“We need to give our readers a thorough understanding of what’s really happening in some of these regions and potential hotspots around the world. If you believe that Wilsonian dreamy idealism is not really the prism to look at these events, then we have something to offer.” Merry is also confident that TNI’s website can find a niche as the place to turn for serious analysis to supplement breaking international stories. “The mainstream media is usually about a week behind” in producing these kinds of backgrounders, he observes.

TNI remains committed to serious debate, Merry insists, an approach that may evoke the spirit of Irving Kristol, who in the 1980s left the academy and New York for what he saw as Washington’s more lively and tolerant intellectual culture. The realist identity of TNI, says Merry, “has to balance off our interest in stirring debate and discussion—sometimes heated discussion. And you can’t have that unless you have multiple sides of an argument presented.”

He agrees with Kristol that the 1980s marked a flowering of intellectual life in the idea alleys of Washington, but he laments the result, with interventionists dominating both parties. His long view of history—which, following Oswald Spengler and Arnold Toynbee, sees civilizations as caught up in great cycles of rise and decline—lends hope to his realist colleagues. America may indeed be in decline, he says, and someone has to speak to that reality. In the 1950s, he points out, William F. Buckley and National Review were a “voice in the wilderness,” out of which emerged a movement of then unimaginable scale.
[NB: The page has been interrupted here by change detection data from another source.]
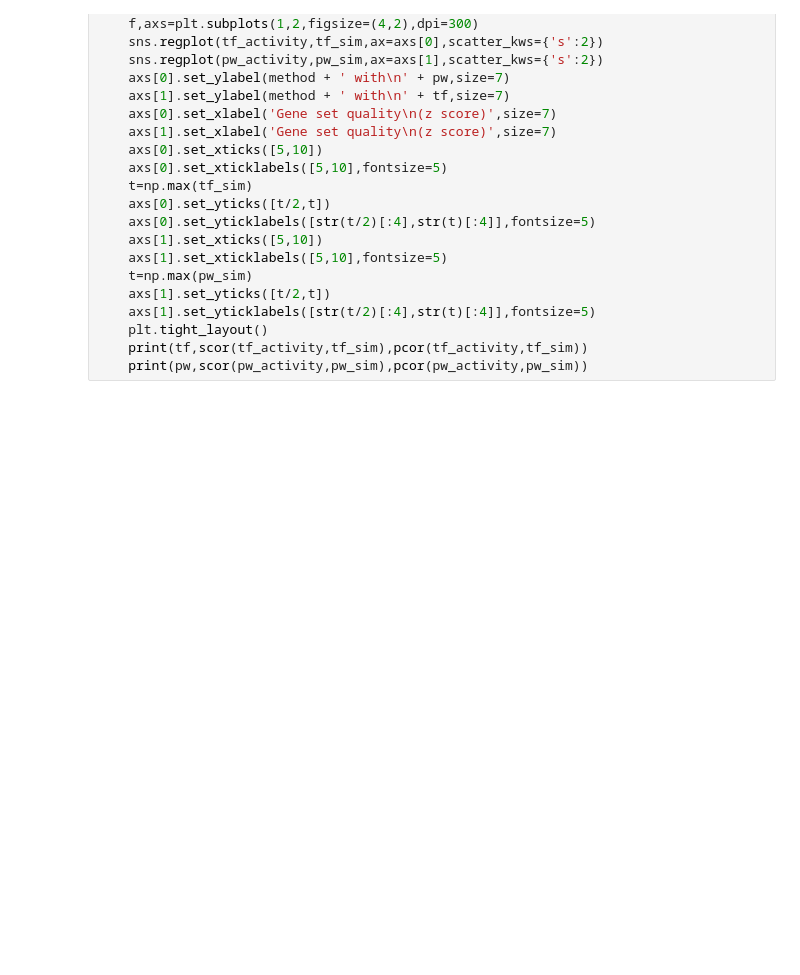
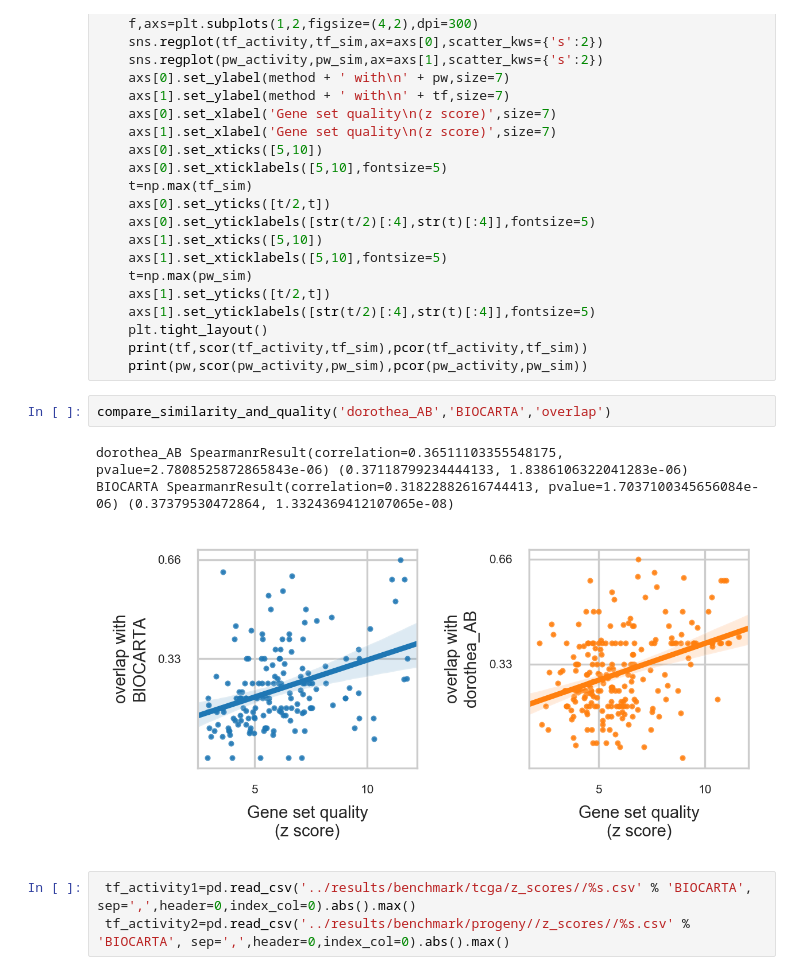
Before and after one commit to bence-szalai/why-pathway-methods-work, a Jupyter notebook: notebooks/quality_similarity_analysis.ipynb, the cells around one changed output. Drawn from its saved outputs; the diff is of its cells as text; blank space fills up the shorter version.

```diff
--- a/notebooks/quality_similarity_analysis.ipynb
+++ b/notebooks/quality_similarity_analysis.ipynb
@@ -73,3 +73,12 @@ def compare_similarity_and_quality(tf,pw,method):
     plt.tight_layout()
     print(tf,scor(tf_activity,tf_sim),pcor(tf_activity,tf_sim))
     print(pw,scor(pw_activity,pw_sim),pcor(pw_activity,pw_sim))
+# %%
+compare_similarity_and_quality('dorothea_AB','BIOCARTA','overlap')
+# %% [output]
+dorothea_AB SpearmanrResult(correlation=0.36511103355548175, pvalue=2.7808525872865843e-06) (0.37118799234444133, 1.8386106322041283e-06)
+BIOCARTA SpearmanrResult(correlation=0.31822882616744413, pvalue=1.7037100345656084e-06) (0.37379530472864, 1.3324369412107065e-08)
+[figure, added]
+# %%
+ tf_activity1=pd.read_csv('../results/benchmark/tcga/z_scores//%s.csv' % 'BIOCARTA', sep=',',header=0,index_col=0).abs().max()
+ tf_activity2=pd.read_csv('../results/benchmark/progeny//z_scores//%s.csv' % 'BIOCARTA', sep=',',header=0,index_col=0).abs().max()
```
Also changed, not shown: parts of 14 cells of this notebook, 6 other files.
But the intellectuals in the alleys can’t achieve much without political support, particularly presidential leadership—the subject of his forthcoming book—and that leadership has to acknowledge the crossroads at which America stands. “We’re still living in the world created by FDR,” he says. And when the right “political manifestation” of a paradigm shift comes along, realists need to be ready.

Merry has the measured demeanor of a man used to observing things from the press box—not throwing food fights on cable TV. But the idea alleys shouldn’t underestimate his determination to lead the realist camp to a new prominence. Under his leadership, The National Interest is sure to cause anxiety among interventionists of all stripes, reminding them that their current cycle of dominance may be coming to an end. Merry is fond of saying that while there are no certain ends, history still moves with a “crushing force”—and no one can escape it, not even the advocates of progress.

Lewis McCrary is a TAC senior editor.